Richard S. Williamson is giving up the care and feeding of governors, mayors, county commissioners and state legislators--the salt of the earth, as everyone knows--to be the U.S. ambassador to the international agencies headquartered in Vienna.

Williamson, who is only 33 and therefore can be forgiven his folly, is actually abandoning his position as the assistant to the president for intergovernmental relations and leaving the center of power on the Potomac for a backwater burg on the Blue Danube.

To be sure, Vienna offers operas, beautiful women and rich desserts --in any order and any quantity you wish. But there hasn't been a lively discussion of federalism in any of the Vienna coffeehouses since the dissolution of the Hapsburg Empire.

And federalism is Rich Williamson's abiding passion--or so he led us to believe during these last 27 months, when he, more than anyone else in the White House, nurtured President Reagan's dream of handing off some of Washington's power and responsibility to the state and local governments of the land.

The dream, as you may have noticed, has not become a reality. But that is not for lack of Williamson's trying. He has negotiated and explained, coaxed and cajoled, until he is blue in the face--and the great federalism initiative is about where it was when Reagan came to office.

There have been some consolidations of categorical aid programs into block grants, but the blockbuster plan unveiled by Reagan in his 1982 State of the Union address, a grandiose swap and turnback package involving major welfare and health programs, died aborning. Williamson was never able to bridge the differences within the administration and between the administration and the nation's governors and mayors on how the scheme would work.

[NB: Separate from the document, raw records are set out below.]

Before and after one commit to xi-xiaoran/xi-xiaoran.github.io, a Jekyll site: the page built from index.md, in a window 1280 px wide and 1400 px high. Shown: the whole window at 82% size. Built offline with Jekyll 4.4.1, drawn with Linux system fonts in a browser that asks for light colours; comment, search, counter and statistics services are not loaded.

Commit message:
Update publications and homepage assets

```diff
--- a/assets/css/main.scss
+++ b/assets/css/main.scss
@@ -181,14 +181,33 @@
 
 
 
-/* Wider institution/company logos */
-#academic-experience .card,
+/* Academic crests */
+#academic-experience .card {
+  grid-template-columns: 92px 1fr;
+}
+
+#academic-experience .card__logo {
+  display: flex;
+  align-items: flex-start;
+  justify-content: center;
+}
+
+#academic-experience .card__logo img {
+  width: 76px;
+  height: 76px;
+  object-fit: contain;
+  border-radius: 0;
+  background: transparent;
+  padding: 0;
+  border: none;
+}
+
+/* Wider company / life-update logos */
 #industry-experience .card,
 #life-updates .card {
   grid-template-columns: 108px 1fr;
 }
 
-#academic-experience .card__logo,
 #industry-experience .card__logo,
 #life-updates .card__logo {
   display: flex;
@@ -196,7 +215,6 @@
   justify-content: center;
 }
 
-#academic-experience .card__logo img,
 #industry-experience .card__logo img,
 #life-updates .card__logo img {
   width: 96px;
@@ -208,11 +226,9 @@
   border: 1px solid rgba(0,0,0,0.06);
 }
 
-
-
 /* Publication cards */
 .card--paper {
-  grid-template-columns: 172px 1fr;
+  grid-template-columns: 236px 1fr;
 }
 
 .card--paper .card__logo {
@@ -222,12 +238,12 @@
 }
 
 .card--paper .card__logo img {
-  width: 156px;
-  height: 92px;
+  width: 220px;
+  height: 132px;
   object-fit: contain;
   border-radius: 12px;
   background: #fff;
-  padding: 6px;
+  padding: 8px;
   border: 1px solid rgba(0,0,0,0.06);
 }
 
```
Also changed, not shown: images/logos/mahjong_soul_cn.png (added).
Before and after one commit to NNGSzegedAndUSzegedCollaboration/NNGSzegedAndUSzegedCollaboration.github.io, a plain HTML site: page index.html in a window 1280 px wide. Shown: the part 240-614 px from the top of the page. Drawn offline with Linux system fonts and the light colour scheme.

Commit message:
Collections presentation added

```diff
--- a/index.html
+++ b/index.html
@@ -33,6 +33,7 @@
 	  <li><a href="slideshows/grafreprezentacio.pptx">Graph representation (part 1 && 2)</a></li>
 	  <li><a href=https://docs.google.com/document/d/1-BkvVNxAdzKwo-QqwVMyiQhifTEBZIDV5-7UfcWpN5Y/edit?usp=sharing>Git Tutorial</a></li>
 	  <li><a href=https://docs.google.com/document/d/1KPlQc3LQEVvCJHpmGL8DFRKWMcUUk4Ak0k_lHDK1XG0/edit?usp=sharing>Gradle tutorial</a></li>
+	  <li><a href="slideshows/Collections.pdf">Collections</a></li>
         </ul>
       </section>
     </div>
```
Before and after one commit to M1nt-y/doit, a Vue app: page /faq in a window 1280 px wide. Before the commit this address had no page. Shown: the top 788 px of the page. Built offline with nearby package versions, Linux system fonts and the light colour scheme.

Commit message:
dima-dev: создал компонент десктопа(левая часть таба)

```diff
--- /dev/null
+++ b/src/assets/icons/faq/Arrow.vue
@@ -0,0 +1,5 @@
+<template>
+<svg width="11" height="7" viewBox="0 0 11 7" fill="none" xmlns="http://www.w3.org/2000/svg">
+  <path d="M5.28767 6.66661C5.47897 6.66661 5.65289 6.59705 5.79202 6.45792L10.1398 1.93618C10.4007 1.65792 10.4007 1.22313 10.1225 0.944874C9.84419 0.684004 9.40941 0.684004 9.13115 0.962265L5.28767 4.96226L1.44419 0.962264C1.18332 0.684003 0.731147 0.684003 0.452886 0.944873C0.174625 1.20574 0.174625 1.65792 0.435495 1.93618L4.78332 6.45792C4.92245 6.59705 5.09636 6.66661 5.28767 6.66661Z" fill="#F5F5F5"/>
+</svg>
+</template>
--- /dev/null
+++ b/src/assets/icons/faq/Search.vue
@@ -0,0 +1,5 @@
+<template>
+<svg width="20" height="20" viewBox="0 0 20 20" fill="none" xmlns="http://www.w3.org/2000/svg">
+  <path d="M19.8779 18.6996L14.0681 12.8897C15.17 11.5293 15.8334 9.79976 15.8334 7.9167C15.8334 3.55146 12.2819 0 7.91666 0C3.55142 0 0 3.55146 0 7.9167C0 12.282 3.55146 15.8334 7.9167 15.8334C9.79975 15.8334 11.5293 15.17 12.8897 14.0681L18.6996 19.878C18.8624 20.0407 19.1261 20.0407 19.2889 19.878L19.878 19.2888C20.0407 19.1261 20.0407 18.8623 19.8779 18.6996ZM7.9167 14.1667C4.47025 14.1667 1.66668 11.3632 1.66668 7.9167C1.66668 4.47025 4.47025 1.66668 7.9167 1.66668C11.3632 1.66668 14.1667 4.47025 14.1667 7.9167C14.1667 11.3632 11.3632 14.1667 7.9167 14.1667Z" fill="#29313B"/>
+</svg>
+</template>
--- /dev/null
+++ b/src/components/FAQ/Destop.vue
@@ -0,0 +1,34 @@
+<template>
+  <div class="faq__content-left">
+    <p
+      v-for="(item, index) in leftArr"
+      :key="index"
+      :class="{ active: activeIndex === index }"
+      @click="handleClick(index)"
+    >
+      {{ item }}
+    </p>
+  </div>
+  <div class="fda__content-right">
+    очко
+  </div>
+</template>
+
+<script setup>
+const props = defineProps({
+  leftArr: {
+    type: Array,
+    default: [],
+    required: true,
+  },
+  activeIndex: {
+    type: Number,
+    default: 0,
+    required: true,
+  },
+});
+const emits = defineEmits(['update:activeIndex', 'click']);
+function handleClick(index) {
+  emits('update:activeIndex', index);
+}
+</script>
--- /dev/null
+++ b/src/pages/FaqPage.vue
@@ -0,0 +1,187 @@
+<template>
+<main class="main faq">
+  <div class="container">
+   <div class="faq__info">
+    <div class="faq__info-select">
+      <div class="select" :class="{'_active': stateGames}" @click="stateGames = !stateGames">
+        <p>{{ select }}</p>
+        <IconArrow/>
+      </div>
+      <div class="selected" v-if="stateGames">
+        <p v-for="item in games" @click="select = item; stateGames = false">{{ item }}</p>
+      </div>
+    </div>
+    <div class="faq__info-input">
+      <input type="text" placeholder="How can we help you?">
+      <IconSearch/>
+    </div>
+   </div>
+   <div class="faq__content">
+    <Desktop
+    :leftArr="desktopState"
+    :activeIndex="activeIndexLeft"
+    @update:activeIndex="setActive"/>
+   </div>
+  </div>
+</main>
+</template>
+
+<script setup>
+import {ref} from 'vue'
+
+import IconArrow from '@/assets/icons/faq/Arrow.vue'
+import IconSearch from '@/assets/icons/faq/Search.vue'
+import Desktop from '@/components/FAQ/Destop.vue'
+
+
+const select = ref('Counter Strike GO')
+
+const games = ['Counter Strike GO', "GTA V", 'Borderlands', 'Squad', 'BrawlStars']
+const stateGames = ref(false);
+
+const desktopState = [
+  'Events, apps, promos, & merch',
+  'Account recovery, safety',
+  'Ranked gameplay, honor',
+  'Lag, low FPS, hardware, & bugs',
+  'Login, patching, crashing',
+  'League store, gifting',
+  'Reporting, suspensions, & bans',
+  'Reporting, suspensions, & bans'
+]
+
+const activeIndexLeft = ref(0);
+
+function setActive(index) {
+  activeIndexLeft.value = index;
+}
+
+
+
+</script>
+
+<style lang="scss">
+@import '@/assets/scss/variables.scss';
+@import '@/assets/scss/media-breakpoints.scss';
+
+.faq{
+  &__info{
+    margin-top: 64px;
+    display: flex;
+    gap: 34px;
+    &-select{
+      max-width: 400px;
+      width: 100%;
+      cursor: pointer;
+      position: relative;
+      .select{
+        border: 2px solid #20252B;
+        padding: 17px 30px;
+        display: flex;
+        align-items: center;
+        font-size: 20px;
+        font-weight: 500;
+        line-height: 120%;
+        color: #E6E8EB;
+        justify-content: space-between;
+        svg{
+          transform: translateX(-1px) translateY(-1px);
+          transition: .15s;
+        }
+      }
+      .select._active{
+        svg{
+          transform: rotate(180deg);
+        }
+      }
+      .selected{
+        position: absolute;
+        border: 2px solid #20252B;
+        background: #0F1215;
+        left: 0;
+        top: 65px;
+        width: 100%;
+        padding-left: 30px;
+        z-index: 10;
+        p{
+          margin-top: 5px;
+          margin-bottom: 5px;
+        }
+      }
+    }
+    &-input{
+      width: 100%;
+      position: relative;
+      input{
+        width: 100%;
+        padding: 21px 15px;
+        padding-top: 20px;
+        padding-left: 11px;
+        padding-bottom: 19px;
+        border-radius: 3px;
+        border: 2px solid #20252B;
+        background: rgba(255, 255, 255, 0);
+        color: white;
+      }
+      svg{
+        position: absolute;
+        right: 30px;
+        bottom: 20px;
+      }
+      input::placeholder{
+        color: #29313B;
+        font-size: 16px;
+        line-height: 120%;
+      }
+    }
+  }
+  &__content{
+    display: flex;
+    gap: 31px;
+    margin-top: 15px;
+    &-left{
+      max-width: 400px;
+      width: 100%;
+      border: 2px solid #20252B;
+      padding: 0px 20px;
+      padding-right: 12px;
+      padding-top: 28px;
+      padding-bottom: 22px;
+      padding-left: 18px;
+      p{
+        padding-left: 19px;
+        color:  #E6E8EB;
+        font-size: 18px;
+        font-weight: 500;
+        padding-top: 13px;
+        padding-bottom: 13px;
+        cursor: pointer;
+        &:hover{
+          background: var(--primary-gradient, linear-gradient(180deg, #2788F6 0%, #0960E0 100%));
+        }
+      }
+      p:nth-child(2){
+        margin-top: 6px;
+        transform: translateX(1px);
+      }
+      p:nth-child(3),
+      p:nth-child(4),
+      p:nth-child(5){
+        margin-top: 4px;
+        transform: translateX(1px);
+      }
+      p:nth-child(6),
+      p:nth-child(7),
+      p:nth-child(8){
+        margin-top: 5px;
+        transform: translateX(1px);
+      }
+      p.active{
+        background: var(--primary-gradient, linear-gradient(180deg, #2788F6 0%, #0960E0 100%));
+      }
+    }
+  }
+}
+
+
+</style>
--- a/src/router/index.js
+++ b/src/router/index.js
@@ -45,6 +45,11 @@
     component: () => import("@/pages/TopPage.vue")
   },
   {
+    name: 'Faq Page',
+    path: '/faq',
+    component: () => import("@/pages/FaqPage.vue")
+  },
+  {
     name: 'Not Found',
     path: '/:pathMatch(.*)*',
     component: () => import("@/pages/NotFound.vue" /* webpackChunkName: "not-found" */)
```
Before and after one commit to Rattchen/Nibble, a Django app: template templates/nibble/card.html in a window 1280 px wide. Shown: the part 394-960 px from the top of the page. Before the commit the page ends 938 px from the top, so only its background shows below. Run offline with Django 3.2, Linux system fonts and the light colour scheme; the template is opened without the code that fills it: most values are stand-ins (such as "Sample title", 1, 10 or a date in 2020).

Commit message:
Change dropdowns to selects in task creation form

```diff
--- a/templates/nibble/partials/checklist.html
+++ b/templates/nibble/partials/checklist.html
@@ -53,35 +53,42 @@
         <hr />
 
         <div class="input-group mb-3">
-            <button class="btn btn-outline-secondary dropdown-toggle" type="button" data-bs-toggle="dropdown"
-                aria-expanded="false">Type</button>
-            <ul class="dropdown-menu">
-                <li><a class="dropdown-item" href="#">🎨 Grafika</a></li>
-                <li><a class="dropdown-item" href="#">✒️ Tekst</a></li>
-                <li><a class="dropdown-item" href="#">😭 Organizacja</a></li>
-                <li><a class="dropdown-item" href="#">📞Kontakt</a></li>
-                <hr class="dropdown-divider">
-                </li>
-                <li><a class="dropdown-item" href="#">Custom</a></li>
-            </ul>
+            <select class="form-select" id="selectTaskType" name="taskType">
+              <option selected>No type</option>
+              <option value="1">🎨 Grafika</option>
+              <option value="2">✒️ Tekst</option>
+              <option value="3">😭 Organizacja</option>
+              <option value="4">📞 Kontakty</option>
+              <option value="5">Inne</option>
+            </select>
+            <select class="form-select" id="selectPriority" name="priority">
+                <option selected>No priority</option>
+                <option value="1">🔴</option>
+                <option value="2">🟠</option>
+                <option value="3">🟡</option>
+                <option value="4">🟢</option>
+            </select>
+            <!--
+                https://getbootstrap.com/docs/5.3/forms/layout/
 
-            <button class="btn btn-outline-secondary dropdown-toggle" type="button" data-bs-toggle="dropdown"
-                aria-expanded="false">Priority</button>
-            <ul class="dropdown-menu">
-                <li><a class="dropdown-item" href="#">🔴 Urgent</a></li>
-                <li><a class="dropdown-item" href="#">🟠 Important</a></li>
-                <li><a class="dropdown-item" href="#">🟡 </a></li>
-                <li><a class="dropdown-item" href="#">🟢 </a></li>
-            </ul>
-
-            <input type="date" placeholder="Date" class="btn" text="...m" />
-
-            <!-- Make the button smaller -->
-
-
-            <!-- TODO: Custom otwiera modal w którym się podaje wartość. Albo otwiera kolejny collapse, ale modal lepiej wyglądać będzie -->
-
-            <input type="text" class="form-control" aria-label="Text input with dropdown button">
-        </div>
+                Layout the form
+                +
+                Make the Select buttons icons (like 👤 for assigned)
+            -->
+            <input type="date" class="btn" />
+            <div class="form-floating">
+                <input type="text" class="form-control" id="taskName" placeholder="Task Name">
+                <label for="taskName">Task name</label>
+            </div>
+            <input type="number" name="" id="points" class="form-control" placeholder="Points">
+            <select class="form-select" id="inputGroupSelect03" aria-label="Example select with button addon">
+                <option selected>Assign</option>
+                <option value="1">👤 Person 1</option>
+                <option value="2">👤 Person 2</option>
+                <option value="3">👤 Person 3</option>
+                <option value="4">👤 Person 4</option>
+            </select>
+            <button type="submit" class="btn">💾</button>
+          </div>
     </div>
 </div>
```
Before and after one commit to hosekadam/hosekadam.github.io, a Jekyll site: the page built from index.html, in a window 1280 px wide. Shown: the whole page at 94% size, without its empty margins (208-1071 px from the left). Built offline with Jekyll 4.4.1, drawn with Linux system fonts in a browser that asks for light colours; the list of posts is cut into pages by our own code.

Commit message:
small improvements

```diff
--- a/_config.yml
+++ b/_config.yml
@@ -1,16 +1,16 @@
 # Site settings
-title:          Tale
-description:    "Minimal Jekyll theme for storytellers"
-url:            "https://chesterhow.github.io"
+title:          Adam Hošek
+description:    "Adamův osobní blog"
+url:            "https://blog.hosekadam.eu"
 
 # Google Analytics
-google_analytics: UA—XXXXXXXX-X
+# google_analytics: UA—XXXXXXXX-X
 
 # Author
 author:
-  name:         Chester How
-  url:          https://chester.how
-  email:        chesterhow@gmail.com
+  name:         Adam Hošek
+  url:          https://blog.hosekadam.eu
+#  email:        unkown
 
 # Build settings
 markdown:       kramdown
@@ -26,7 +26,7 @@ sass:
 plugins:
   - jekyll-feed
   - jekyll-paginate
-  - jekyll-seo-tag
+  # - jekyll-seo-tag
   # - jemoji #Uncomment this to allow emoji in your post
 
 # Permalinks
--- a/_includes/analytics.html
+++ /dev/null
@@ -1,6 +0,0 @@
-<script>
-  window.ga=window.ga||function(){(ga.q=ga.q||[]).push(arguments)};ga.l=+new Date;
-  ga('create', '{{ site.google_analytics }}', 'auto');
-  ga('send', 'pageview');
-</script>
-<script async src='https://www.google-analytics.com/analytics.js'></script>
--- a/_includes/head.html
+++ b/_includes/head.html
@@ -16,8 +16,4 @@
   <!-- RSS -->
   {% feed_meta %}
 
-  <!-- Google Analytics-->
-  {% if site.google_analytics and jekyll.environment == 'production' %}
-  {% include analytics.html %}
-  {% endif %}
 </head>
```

So Williamson had a "learning experience," probably more valuable than his brief stewardship as manager of Rep. Philip M. Crane's (R-Ill.) abortive bid for the 1980 presidential nomination, but not much more of a success. What commands admiration, though, is the doggedness of his advocacy. If I were a defendant with a really weak case, I'd want Williamson as my lawyer.

On his way out the door, so to speak, Williamson has written a short essay for American Education magazine, summarizing the reasons that make federalism a cause of enduring importance--at least in the eyes of us true believers. His propositions are simple and significant: "Federalism fosters social harmony because it reduces government to a manageable scale and makes citizen participation more readily accessible. . . . Federalism promotes civic responsibility by fostering citizen participation. . . . Federalism helps secure individual rights by providing multiple avenues of redress. . . .

"Federalism provides diversity and allows for local considerations in problem solving. . . . Federalism fosters accountability because state and local officials are more accessible to the people. . . . Federalism is efficient because responsibilities are sorted out. With a national government focusing on national problems, and state and local governments handling their own local problems, the system does not become overloaded and congested."

Those principles are sound. Because they are, the "sorting out" of which Williamson speaks must remain on the agenda for some future president to tackle. But it won't happen this year. Federalism is "on the back burner," as Utah Gov. Scott Matheson, chairman of the National Governors Association, put it, subordinated to the budget battle and economic and foreign policy concerns.

The "jobs program" Congress passed and Reagan signed last month is largely an old-fashioned federal program, with little role for the states. An effort to help local governments offset the revenue losses of the recession by advancing their revenue-sharing payment date passed the Senate, as part of the "jobs" bill, but was killed in the House-Senate conference.

In short, the president and Congress once again have been diverted from the arduous task of "sorting out" the functions of federal, state and local governments, and once again are behaving as if all of the responsibility had to be focused here.

That means some future Rich Williamson will have to take up the cudgels for federalism in the second Reagan term--or in somebody else's White House.

Meantime, Williamson has nothing but Strauss and strudel to console him. Poor fellow. All us federalists envy him his bad luck.